Grichuk, 26, became expendable when the Cardinals acquired Marcell Ozuna from the Marlins. With veteran Dexter Fowler in right field and Tommy Pham — who finished 11th in NL MVP Award balloting last season — in center, Grichuk was effectively pushed to the bench. He will get a shot at regular playing time in an outfield corner with the Jays. Grichuk has had solid numbers since debuting in 2014, but he hasn’t been able to recapture the magic of his 2015 campaign. Last year, he hit .238/.285/.473 with 22 home runs and 59 RBI in 442 plate appearances.

Grichuk will earn $2.8 million this season and will be eligible for arbitration for two more years before becoming a free agent.

Leone, 26, posted an impressive 2.56 ERA with an 81/23 K/BB ratio across 70 1/3 innings last season. The right-hander will earn $1.085 million this season and then will become arbitration-eligible for the next three years. Leone certainly helps bolster the Cardinals’ bullpen and may work his way up to high-leverage innings behind closer Luke Gregerson.

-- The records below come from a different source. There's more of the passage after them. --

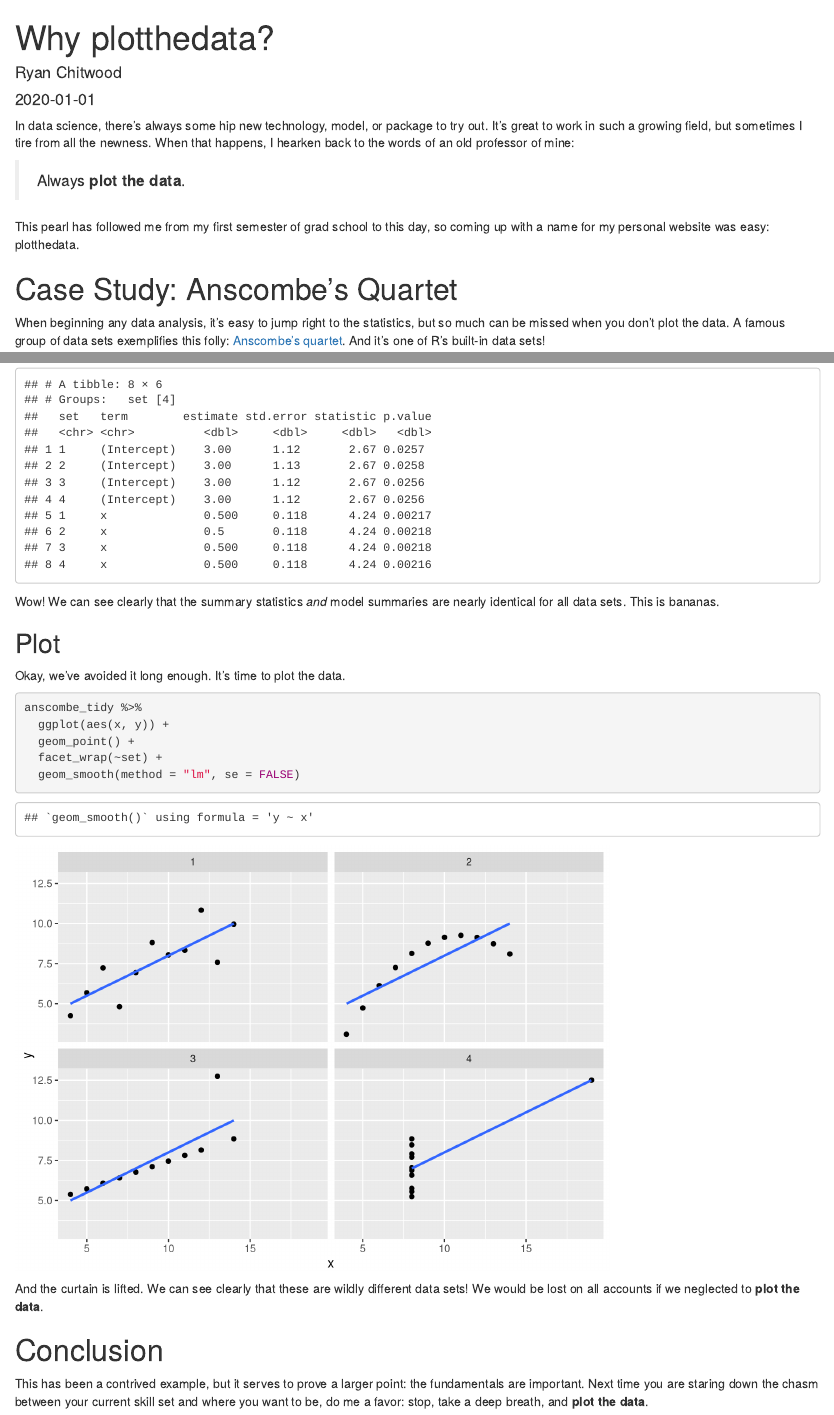
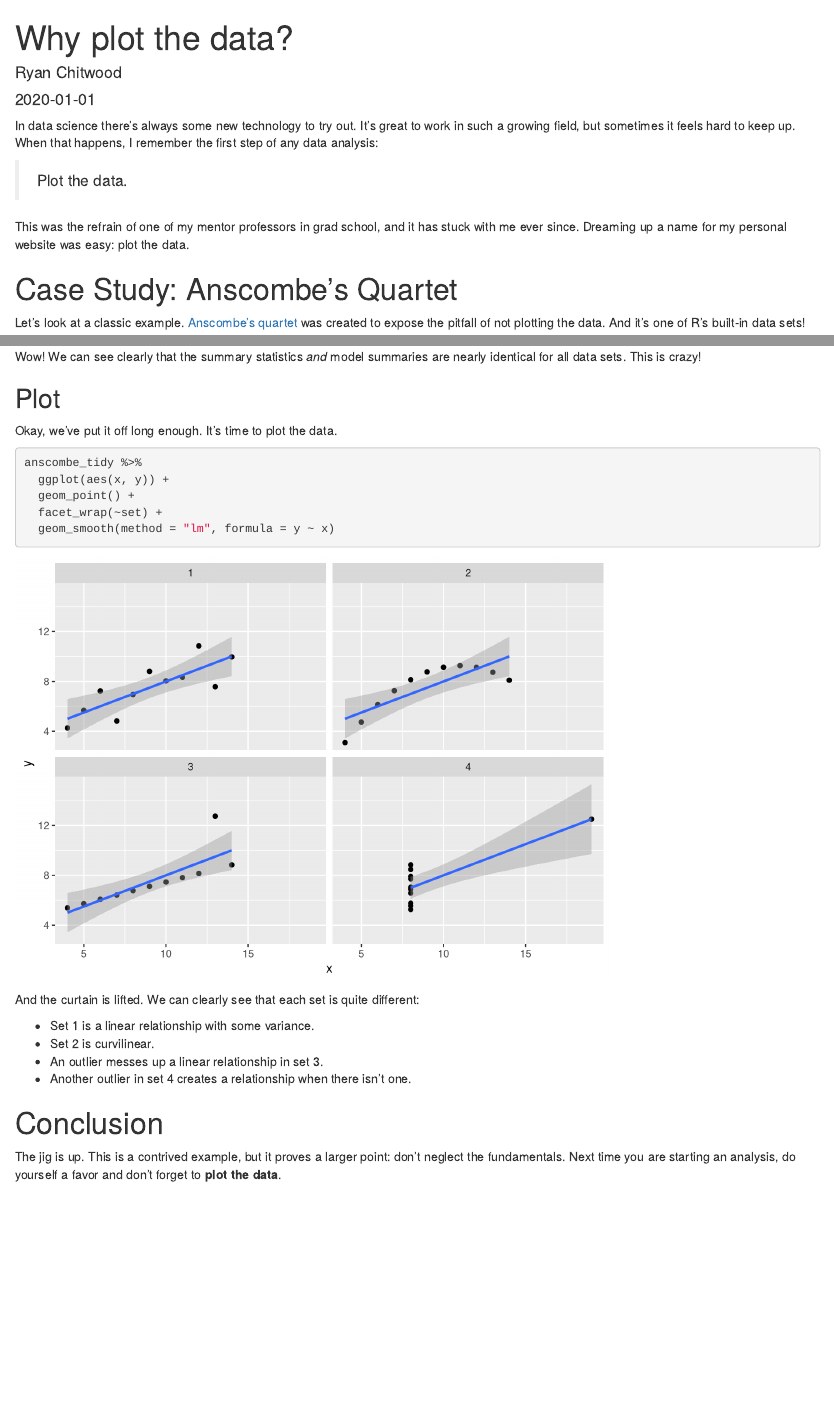
Before and after one commit to 11rchitwood/plotthedata, an R Markdown document (content/post/2020-01-01-why-plotthedata.Rmd): the page in a window 1100 px wide, from its top, and a second part further down, joined at a grey line. Rendered offline with R 4.5, knitr and Pandoc, with nearby package versions; some code elsewhere in the file could not run offline.

Commit message:
Update first post

````diff
--- a/content/post/2020-01-01-why-plotthedata.Rmd
+++ b/content/post/2020-01-01-why-plotthedata.Rmd
@@ -1,22 +1,22 @@
 ---
-title: Why plotthedata?
+title: Why plot the data?
 author: Ryan Chitwood
 date: '2020-01-01'
 publishdate: '2020-01-01'
-slug: why-plotthedata
+slug: why-plot-the-data
 categories: []
 tags: []
 ---
 
-In data science, there's always some hip new technology, model, or package to try out. It's great to work in such a growing field, but sometimes I tire from all the newness. When that happens, I hearken back to the words of an old professor of mine:
+In data science there's always some new technology to try out. It's great to work in such a growing field, but sometimes it feels hard to keep up. When that happens, I remember the first step of any data analysis:
 
-> Always **plot the data**.
+> Plot the data.
 
-This pearl has followed me from my first semester of grad school to this day, so coming up with a name for my personal website was easy: plotthedata.
+This was the refrain of one of my mentor professors in grad school, and it has stuck with me ever since. Dreaming up a name for my personal website was easy: plot the data.
 
 # Case Study: Anscombe's Quartet
 
-When beginning any data analysis, it's easy to jump right to the statistics, but so much can be missed when you don't plot the data. A famous group of data sets exemplifies this folly: [Anscombe's quartet](https://en.wikipedia.org/wiki/Anscombe%27s_quartet). And it's one of R's built-in data sets!
+Let's look at a classic example. [Anscombe's quartet](https://en.wikipedia.org/wiki/Anscombe's_quartet) was created to expose the pitfall of not plotting the data. And it's one of R's built-in data sets!
 
 ```{r, anscombe}
 head(anscombe)
@@ -101,22 +103,27 @@
   arrange(term, set)
 ```
 
-Wow! We can see clearly that the summary statistics *and* model summaries are nearly identical for all data sets. This is bananas.
+Wow! We can see clearly that the summary statistics *and* model summaries are nearly identical for all data sets. This is crazy!
 
 ## Plot
 
-Okay, we've avoided it long enough. It's time to plot the data.
+Okay, we've put it off long enough. It's time to plot the data.
 
 ```{r, plot}
 anscombe_tidy %>%
   ggplot(aes(x, y)) +
   geom_point() +
   facet_wrap(~set) +
-  geom_smooth(method = "lm", se = FALSE)
+  geom_smooth(method = "lm", formula = y ~ x)
 ```
 
-And the curtain is lifted. We can see clearly that these are wildly different data sets! We would be lost on all accounts if we neglected to **plot the data**.
+And the curtain is lifted. We can clearly see that each set is quite different:
+
+* Set 1 is a linear relationship with some variance.
+* Set 2 is curvilinear.
+* An outlier messes up a linear relationship in set 3.
+* Another outlier in set 4 creates a relationship when there isn't one.
 
 # Conclusion
 
-This has been a contrived example, but it serves to prove a larger point: the fundamentals are important. Next time you are staring down the chasm between your current skill set and where you want to be, do me a favor: stop, take a deep breath, and **plot the data**.
+The jig is up. This is a contrived example, but it proves a larger point: don't neglect the fundamentals. Next time you are starting an analysis, do yourself a favor and don't forget to **plot the data**.
````
Also changed, not shown: content/post/2020-01-01-why-plotthedata.html, content/post/2020-01-01-why-plotthedata.Rmd (32 more changed lines).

Greene, 22, was selected by the Blue Jays in the seventh round of the 2013 draft. This past season, with Double-A New Hampshire, Greene compiled a 5.29 ERA with a 92/83 K/BB ratio in 132 2/3 innings. He throws hard, but control has been a big issue for the right-hander throughout his minor league career. The Cardinals may think they can help turn him around.